|Common Name||Feather reed grass|
|Plant Type||Perennial ornamental grass|
|Mature Size||3 to 5 feet tall; 18- to 30-inch spread|
|Sun Exposure||Full sun to part shade|
|Soil Type||Average, medium-moisture to wet soil|
|Soil pH||Tolerates all pH levels|
|Bloom Time||June through July|
|Hardiness Zones||5 to 9 (USDA)|
|Native Area||Hybrid plant; parent species are native to Europe and Asia|
How to Grow Feather Reed Grass
Ornamental feather reed grass is a very easy plant to grow. It is normally planted from nursery-grown seedlings, not seeds. Plant it at the same depth as it was growing in the nursery container.
Since feather reed grass is an early-blooming, cool-season grass, it can be cut back in the fall. However, it looks nice all winter and many gardeners prefer to leave it standing until early spring. Just don’t wait too long in spring to cut it back, or the new grass will start to grow through the old blades, making it difficult to shear without cutting the new blades as well. Cut the plant back to about 6 inches from the ground.
Along with its easy-growing habit, feather reed grass is virtually pest-free. Fungal rust can occur after prolonged rainy periods.
Plant feather reed grasses in full sun to part shade. The plants will be smaller and flop a bit if grown in too much shade.
Feather reed grass is tolerant of a wide range of soils and growing conditions, although a rich, well-draining soil with a neutral pH is ideal. It prefers slightly damp soil and can survive even poorly draining soil.
This plant likes wet soils, but once established, feather reed grass is drought tolerant. Your feather reed grass will be a smaller plant if grown in a dry site.
Temperature and Humidity
Most feather reed grasses are reliably perennial in USDA Hardiness Zones 5 through 9. It is regarded as a cool-season grass and doesn't care for intense heat. In the northern part of the range, protect the crowns of the plant over winter with a layer of mulch, removing it when new growth starts in the spring. In warmer climates, the plant will perform better if it receives more water.
This plant does not require any supplemental fertilizer, but organic mulch around the plant will provide necessary nutrients.
Propagating Feather Reed Grass
The cultivated varieties of feather reed grass tend to be sterile and set no seeds that could cause them to spread aggressively.

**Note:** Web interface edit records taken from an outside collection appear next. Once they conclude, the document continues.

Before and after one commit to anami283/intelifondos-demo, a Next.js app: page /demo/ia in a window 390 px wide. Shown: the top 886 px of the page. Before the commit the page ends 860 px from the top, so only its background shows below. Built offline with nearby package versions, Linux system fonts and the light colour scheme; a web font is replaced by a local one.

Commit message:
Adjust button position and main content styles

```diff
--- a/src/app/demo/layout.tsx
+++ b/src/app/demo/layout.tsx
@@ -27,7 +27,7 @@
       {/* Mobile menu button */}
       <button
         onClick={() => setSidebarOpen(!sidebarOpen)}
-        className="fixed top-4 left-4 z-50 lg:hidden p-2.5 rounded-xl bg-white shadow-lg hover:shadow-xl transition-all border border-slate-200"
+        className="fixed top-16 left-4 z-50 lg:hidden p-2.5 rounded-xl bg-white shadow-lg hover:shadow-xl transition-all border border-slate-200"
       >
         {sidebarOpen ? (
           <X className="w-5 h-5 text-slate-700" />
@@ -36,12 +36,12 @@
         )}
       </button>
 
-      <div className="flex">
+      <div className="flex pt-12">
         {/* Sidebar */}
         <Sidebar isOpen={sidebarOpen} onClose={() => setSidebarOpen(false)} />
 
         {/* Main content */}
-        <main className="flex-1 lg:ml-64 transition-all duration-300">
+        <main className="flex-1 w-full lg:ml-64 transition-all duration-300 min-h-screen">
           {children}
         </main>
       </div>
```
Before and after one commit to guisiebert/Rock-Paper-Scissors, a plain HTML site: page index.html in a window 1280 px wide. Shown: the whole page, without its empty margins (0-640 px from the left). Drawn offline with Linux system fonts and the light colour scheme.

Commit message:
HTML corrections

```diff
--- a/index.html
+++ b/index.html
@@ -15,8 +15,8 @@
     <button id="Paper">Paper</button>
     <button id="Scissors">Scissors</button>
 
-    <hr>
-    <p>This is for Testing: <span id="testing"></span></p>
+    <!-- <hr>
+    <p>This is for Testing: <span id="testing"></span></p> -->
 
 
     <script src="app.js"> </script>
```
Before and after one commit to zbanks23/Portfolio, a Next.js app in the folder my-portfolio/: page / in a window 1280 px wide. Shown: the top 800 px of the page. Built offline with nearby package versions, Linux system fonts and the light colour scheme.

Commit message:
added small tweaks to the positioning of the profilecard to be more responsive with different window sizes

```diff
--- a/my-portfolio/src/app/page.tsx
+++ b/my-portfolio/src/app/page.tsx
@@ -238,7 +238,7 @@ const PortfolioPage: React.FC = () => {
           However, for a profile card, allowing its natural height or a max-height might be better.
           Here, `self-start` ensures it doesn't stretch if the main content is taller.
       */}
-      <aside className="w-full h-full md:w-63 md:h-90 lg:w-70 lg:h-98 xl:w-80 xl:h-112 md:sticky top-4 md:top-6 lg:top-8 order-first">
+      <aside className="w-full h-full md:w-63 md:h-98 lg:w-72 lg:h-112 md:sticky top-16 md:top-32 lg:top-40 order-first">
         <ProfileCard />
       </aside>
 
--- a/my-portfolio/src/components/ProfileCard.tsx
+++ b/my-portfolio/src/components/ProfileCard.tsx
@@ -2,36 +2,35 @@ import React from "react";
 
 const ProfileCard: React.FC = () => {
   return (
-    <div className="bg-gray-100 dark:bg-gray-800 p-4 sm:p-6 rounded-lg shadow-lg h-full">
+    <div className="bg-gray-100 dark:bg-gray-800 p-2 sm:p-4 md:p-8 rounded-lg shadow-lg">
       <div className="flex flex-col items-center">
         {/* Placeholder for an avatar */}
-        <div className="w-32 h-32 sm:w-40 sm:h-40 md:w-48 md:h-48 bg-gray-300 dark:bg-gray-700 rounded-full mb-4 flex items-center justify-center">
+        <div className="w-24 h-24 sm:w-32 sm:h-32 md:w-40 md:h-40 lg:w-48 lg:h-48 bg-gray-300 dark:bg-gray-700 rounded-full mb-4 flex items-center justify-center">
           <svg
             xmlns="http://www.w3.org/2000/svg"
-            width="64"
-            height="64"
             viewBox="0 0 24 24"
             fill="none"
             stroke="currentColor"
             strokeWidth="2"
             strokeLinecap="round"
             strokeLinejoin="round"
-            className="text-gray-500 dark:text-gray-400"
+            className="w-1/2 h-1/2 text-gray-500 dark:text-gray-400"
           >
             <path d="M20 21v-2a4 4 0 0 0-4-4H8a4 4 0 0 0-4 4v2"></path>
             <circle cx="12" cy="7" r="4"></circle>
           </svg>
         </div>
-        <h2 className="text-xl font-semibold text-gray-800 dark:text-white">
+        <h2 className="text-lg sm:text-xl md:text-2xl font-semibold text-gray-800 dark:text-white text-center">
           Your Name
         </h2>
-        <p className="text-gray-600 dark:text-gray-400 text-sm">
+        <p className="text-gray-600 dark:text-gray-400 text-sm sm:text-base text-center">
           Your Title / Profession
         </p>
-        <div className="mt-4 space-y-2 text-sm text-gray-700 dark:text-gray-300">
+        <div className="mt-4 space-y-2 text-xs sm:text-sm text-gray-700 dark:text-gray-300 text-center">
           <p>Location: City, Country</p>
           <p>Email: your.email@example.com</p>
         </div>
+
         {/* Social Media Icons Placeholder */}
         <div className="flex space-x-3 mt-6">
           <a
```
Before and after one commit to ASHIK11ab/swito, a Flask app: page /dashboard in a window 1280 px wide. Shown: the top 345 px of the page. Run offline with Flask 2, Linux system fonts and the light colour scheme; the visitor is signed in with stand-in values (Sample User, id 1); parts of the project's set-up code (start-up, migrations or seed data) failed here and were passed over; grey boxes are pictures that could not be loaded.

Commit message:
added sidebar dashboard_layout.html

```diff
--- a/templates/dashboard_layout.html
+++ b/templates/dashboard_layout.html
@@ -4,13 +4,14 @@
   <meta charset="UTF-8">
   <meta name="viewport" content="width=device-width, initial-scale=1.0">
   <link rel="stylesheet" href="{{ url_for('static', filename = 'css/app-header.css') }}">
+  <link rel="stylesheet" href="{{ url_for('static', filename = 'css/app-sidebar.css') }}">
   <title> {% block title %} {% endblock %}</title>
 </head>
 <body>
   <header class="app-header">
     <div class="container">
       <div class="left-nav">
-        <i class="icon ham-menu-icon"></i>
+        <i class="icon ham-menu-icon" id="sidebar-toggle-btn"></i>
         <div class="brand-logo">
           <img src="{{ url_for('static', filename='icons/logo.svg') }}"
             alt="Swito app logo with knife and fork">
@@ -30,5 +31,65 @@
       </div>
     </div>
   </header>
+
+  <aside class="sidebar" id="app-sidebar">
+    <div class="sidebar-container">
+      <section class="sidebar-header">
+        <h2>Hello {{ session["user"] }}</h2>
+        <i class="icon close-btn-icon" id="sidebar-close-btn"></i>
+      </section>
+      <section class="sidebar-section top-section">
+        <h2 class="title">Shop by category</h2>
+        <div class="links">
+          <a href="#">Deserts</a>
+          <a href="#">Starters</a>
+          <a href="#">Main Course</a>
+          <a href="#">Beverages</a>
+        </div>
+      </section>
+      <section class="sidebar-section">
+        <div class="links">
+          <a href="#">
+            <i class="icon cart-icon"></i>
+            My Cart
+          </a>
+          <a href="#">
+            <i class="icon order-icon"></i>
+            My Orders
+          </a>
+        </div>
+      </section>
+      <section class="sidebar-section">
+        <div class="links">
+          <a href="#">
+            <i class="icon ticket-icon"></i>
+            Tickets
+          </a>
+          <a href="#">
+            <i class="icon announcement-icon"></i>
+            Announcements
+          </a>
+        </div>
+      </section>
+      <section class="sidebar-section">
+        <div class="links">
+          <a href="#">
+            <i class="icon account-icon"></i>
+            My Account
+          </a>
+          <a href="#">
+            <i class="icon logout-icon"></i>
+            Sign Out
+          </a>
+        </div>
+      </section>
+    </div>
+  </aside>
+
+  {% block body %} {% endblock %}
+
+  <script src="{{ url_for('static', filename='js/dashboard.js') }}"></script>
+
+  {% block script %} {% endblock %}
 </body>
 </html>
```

They are also clump-forming rather than spreading by rhizomes. While they don't spread out of control, the clump does get larger. To prevent them from dying out in the center, they will eventually need to be divided, generally, every three to five years. They can be divided in the fall or early spring, but gardeners in cold climates will have better luck dividing in the early spring. In other zones, fall is the traditional time to divide this plant.
Varieties of Feather Reed Grass
- Calamagrostis x acutiflora 'Karl Foerster' has green leaves with reddish flowers. This 3- to 4-foot tall plant was named Perennial Plant of the Year in 2001.
- Calamagrostis x acutiflora 'Overdam' has white variegated leaves and white flowers. It grows 2 to 3 feet tall.
- Calamagrostis x acutiflora 'Avalanche' has yellow variegated leaves and golden-brown flowers. It grows 2 to 3 feet tall.
Feather Reed Grass vs. Korean Feather Reed Grass
Korean feather reed grass (Calamagrostis brachytricha) makes a nice alternative to C. x acutifloa for part-shade locations. It is a bit less upright than feather reed grass, but still a well-behaved plant that grows 3 to 4 feet tall.
Feather reed grass is very versatile, working well as a specimen plant or in mass plantings. It is a nice complement to the late-blooming colors of fall. Although ornamental grasses are not grown for their flowers, they can be quite attractive, especially when the light shines through them. Feather reed grass blooms early and retains its inflorescence all season. Most of the hybrids are sterile, so you don't have to worry about self-seeding.
This grass provides a nice architectural, vertical accent, especially in smaller gardens. Because of its upright nature, feather reed grass will create a lovely swaying screen.
Since feather reed grass is fond of damp soil, it makes an excellent choice for bog-like areas around water gardens or even around swimming pools. The compact, clump-forming growth also makes it a perfect fit in containers.